…most bloggers aren’t interested in the democratisation of opinion. They write about their lives, what books they are reading and music they are listening to.
which is something I’ve already said here.
Contrary to the optimism of the Nineties, that it would allow oppressed peoples to escape censors and read forbidden opinions, the net is proving surprisingly easy for dictatorships to control.
Well, sort of. In spite of all the hype about the Great Firewall, if Nanny wanted to be a total bitch, she’d block access to all foreign news sites because I’m still able to read plenty of stories on line that are unflattering to the image of the inGlorious Motherland. Take ESWN, for example. Somehow it remains accessible from the mainland in spite of much of its content. If I mention stories from there, there’s a good chance that I’ll be returned as a search result for the same subject. But none of it is leading to any sort of change in the politics and political structure of China because the audience is external to the country. Unless the stories are translated, very, very few foreign journalists have the faintest idea what’s getting Chinese netizens agitated because of the language barrier.

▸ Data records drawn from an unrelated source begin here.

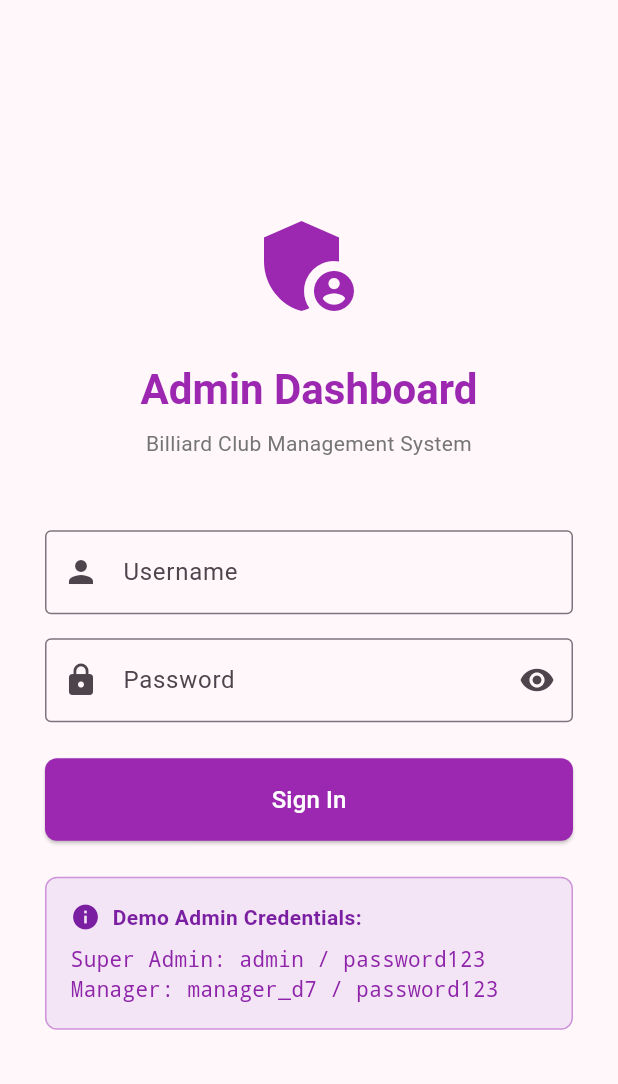
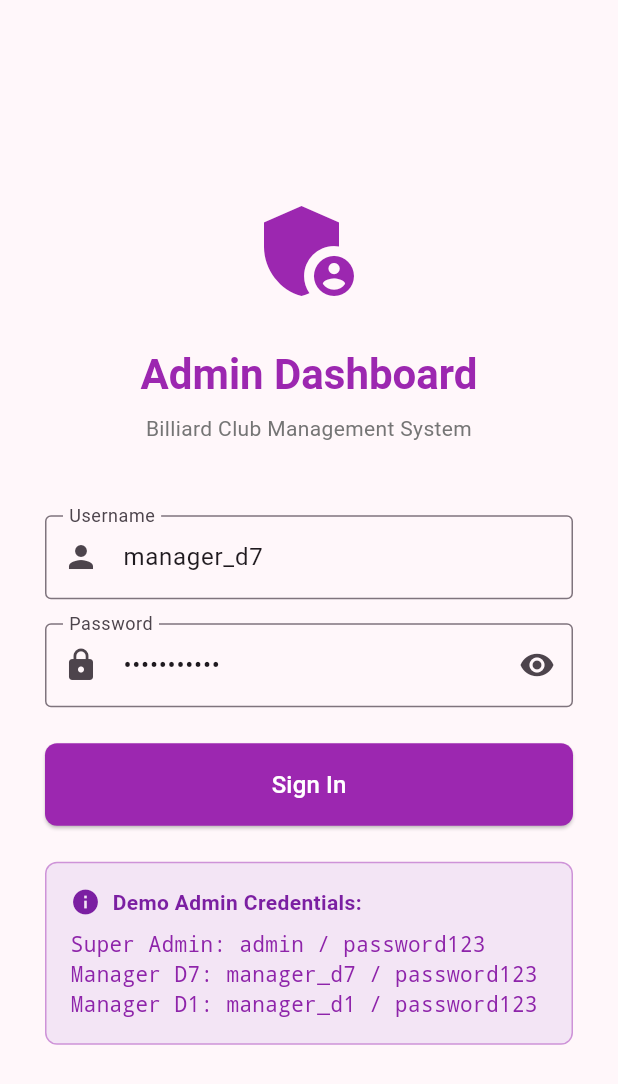
Before and after one commit to hoangduchuu/BI_DA, a Flutter app: the screen it shows after launch, on a phone screen of 412 x 824 dp. Shown: the top 1084 px of the screen. Run offline on Flutter 3.47's test engine with Material 3 defaults, Android fonts, the phone set to English and light mode, and no system bars; our stand-ins replace dio, go_router, shared_preferences; accounts and stored records are empty.

Commit message:
[DEV] integrate first API to FE (login)

```diff
--- a/apps/admin_web/lib/core/di/dependency_injection.dart
+++ b/apps/admin_web/lib/core/di/dependency_injection.dart
@@ -11,7 +11,7 @@ class DependencyInjection {
   static bool _initialized = false;
 
   static Future<void> initialize({
-    String baseUrl = 'http://localhost:8080',
+    String baseUrl = 'https://3f3d8a3a8bb0.ngrok-free.app/api/v1',
   }) async {
     if (_initialized) return;
 
--- a/apps/admin_web/lib/features/auth/login_screen.dart
+++ b/apps/admin_web/lib/features/auth/login_screen.dart
@@ -14,6 +14,13 @@ class _LoginScreenState extends State<LoginScreen> {
   final _usernameController = TextEditingController();
   final _passwordController = TextEditingController();
   bool _obscurePassword = true;
+
+  @override
+  void initState() {
+    super.initState();
+    _usernameController.text = 'manager_d7'; // Prefill with a manager username
+    _passwordController.text = 'password123'; // Prefill password
+  }
 
   @override
   void dispose() {
@@ -194,7 +201,9 @@ class _LoginScreenState extends State<LoginScreen> {
                               const SizedBox(height: 8),
                               Text('Super Admin: admin / password123',
                                   style: TextStyle(color: Colors.purple.shade600, fontFamily: 'monospace')),
-                              Text('Manager: manager_d7 / password123',
+                              Text('Manager D7: manager_d7 / password123',
+                                  style: TextStyle(color: Colors.purple.shade600, fontFamily: 'monospace')),
+                              Text('Manager D1: manager_d1 / password123',
                                   style: TextStyle(color: Colors.purple.shade600, fontFamily: 'monospace')),
                             ],
                           ),
--- a/apps/staff_app/lib/core/di/dependency_injection.dart
+++ b/apps/staff_app/lib/core/di/dependency_injection.dart
@@ -11,7 +11,7 @@ class DependencyInjection {
   static bool _initialized = false;
 
   static Future<void> initialize({
-    String baseUrl = 'http://localhost:8080',
+    String baseUrl = 'https://3f3d8a3a8bb0.ngrok-free.app/api/v1',
   }) async {
     if (_initialized) return;
 
--- a/apps/staff_app/lib/features/auth/login_screen.dart
+++ b/apps/staff_app/lib/features/auth/login_screen.dart
@@ -14,6 +14,13 @@ class _LoginScreenState extends State<LoginScreen> {
   final _usernameController = TextEditingController();
   final _passwordController = TextEditingController();
   bool _obscurePassword = true;
+
+  @override
+  void initState() {
+    super.initState();
+    _usernameController.text = 'staff_d7_1'; // Prefill with a staff username
+    _passwordController.text = 'password123'; // Prefill password
+  }
 
   @override
   void dispose() {
@@ -174,11 +181,11 @@ class _LoginScreenState extends State<LoginScreen> {
                               ),
                             ),
                             const SizedBox(height: 4),
-                            Text('Admin: admin / password123',
+                            Text('Staff D7-1: staff_d7_1 / password123',
                                 style: TextStyle(color: Colors.blue.shade600)),
-                            Text('Manager: manager_d7 / password123',
+                            Text('Staff D7-2: staff_d7_2 / password123',
                                 style: TextStyle(color: Colors.blue.shade600)),
-                            Text('Staff: staff_d7_1 / password123',
+                            Text('Staff D1-1: staff_d1_1 / password123',
                                 style: TextStyle(color: Colors.blue.shade600)),
                           ],
                         ),
--- a/apps/staff_app/lib/main.dart
+++ b/apps/staff_app/lib/main.dart
@@ -9,7 +9,7 @@ void main() async {
 
   // Initialize dependency injection
   await DependencyInjection.initialize(
-    baseUrl: 'http://localhost:8080', // Backend API URL
+    baseUrl: 'https://3f3d8a3a8bb0.ngrok-free.app/api/v1', // Backend API URL via ngrok
   );
 
   runApp(const App());
--- a/apps/user_app/lib/core/di/dependency_injection.dart
+++ b/apps/user_app/lib/core/di/dependency_injection.dart
@@ -11,7 +11,7 @@ class DependencyInjection {
   static bool _initialized = false;
 
   static Future<void> initialize({
-    String baseUrl = 'http://localhost:8080',
+    String baseUrl = 'https://3f3d8a3a8bb0.ngrok-free.app/api/v1',
   }) async {
     if (_initialized) return;
 
--- a/apps/user_app/lib/features/auth/login_screen.dart
+++ b/apps/user_app/lib/features/auth/login_screen.dart
@@ -14,6 +14,13 @@ class _LoginScreenState extends State<LoginScreen> {
   final _usernameController = TextEditingController();
   final _passwordController = TextEditingController();
   bool _obscurePassword = true;
+
+  @override
+  void initState() {
+    super.initState();
+    _usernameController.text = 'customer1'; // Prefill with a customer username
+    _passwordController.text = 'password123'; // Prefill password
+  }
 
   @override
   void dispose() {
@@ -176,9 +183,11 @@ class _LoginScreenState extends State<LoginScreen> {
                               ),
                             ),
                             const SizedBox(height: 4),
-                            Text('Customer: customer1 / password123',
+                            Text('Customer 1: customer1 / password123',
                                 style: TextStyle(color: Colors.green.shade600)),
-                            Text('User: manager_d7 / password123',
+                            Text('Customer 2: customer2 / password123',
+                                style: TextStyle(color: Colors.green.shade600)),
+                            Text('Customer 3: customer3 / password123',
                                 style: TextStyle(color: Colors.green.shade600)),
                           ],
                         ),
--- a/apps/user_app/lib/main.dart
+++ b/apps/user_app/lib/main.dart
@@ -10,7 +10,7 @@ void main() async {
 
   // Initialize dependency injection
   await DependencyInjection.initialize(
-    baseUrl: 'http://localhost:8080', // Backend API URL
+    baseUrl: 'https://3f3d8a3a8bb0.ngrok-free.app/api/v1', // Backend API URL via ngrok
   );
 
   runApp(const BidaUserApp());
--- a/packages/api_client/lib/src/api_client.dart
+++ b/packages/api_client/lib/src/api_client.dart
@@ -2,7 +2,7 @@ import 'package:dio/dio.dart';
 import 'package:shared_preferences/shared_preferences.dart';
 
 class ApiClient {
-  static const String baseUrl = 'http://localhost:8080/api/v1';
+  static const String baseUrl = 'https://3f3d8a3a8bb0.ngrok-free.app/api/v1';
   static const String tokenKey = 'auth_token';
   static const String refreshTokenKey = 'refresh_token';
 
--- a/packages/core_domain/lib/src/models/user.dart
+++ b/packages/core_domain/lib/src/models/user.dart
@@ -7,12 +7,10 @@ class User {
   final String id;
   final String username;
   final String email;
-  final String firstName;
-  final String lastName;
   final String role;
   final String companyId;
   final String? clubId;
-  final bool active;
+  final bool isActive;
   final DateTime createdAt;
   final DateTime updatedAt;
 
@@ -20,12 +18,10 @@ class User {
     required this.id,
     required this.username,
     required this.email,
-    required this.firstName,
-    required this.lastName,
     required this.role,
     required this.companyId,
     this.clubId,
-    required this.active,
+    required this.isActive,
     required this.createdAt,
     required this.updatedAt,
   });
@@ -37,12 +33,10 @@ class User {
     String? id,
     String? username,
     String? email,
-    String? firstName,
-    String? lastName,
     String? role,
     String? companyId,
     String? clubId,
-    bool? active,
+    bool? isActive,
     DateTime? createdAt,
     DateTime? updatedAt,
   }) {
@@ -50,12 +44,10 @@ class User {
       id: id ?? this.id,
       username: username ?? this.username,
       email: email ?? this.email,
-      firstName: firstName ?? this.firstName,
-      lastName: lastName ?? this.lastName,
       role: role ?? this.role,
       companyId: companyId ?? this.companyId,
       clubId: clubId ?? this.clubId,
-      active: active ?? this.active,
+      isActive: isActive ?? this.isActive,
       createdAt: createdAt ?? this.createdAt,
       updatedAt: updatedAt ?? this.updatedAt,
     );
```
Also changed, not shown: apps/admin_web/lib/main.dart (+5 -5 lines), packages/core_data/lib/src/repositories/auth_repository_impl.dart (+4 -7 lines), packages/core_data/lib/src/repositories/company_repository_impl.dart (+5 -5 lines), packages/core_data/lib/src/repositories/user_repository_impl.dart (+5 -5 lines), packages/core_domain/lib/src/models/auth_models.dart (+21 -3 lines), packages/core_domain/lib/src/models/auth_models.g.dart, packages/core_domain/lib/src/models/user.g.dart, 2 other files.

The Chinese part of Cyberia remains closely monitored, but from what I’ve read, it seems people go online, have a rant about some controversial issue, it gets deleted, end of story. It seems to have been awhile since there was any Internet story from China which stirred the foreign press into the usual denunciation of Internet censorship. When I remember him, I keep wondering whatever happened to Mr Anti. It seemed that if anyone was going to get Spaces blocked, it was him, but he’s disappeared into the void. There haven’t been any stories about prominent Chinese bloggers losing their bus passes to the Web in ages.

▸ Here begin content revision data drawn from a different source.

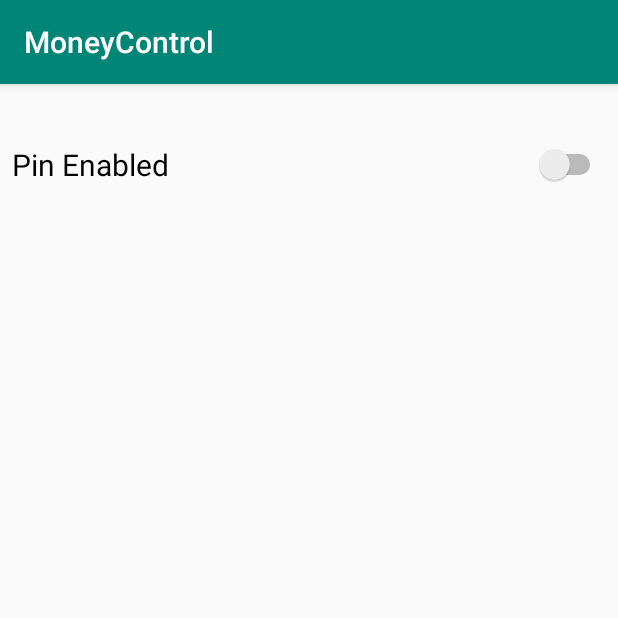
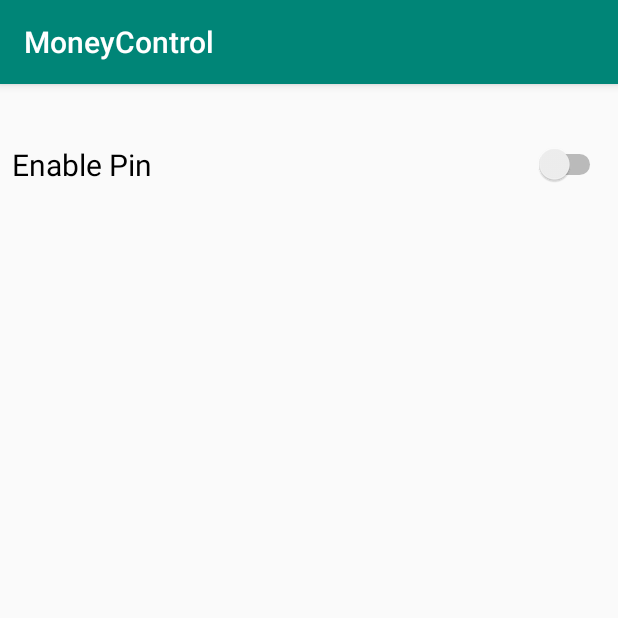
Before and after one commit to NadeemNicoR/TeamProjects, an Android app: the EnablePin screen opened directly, with no data from a screen before it, on a phone screen of 412 x 824 dp, the top half of it. Run offline under Robolectric (Android 15) with nearby library versions, the phone set to English and light mode, and no system bars.

Commit message:
Enable Pin Message Changed

```diff
--- a/MoneyControl/app/src/main/res/layout/activity_enable_pin.xml
+++ b/MoneyControl/app/src/main/res/layout/activity_enable_pin.xml
@@ -9,7 +9,7 @@
     <Switch
         android:id="@+id/enablePinSwitch"
         android:checked="false"
-        android:text="Pin Enabled"
+        android:text="Enable Pin"
         android:textSize="20sp"
         android:layout_width="0dp"
         android:layout_height="wrap_content"
```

However, I’ve just found that I still can’t access the Peking Duck blog. I happened to click on a link to it from Chris’s blog a few days ago and got a 403 Forbidden message. The blog doesn’t appear to have been blocked. Perhaps it’s local Nanny being quirky.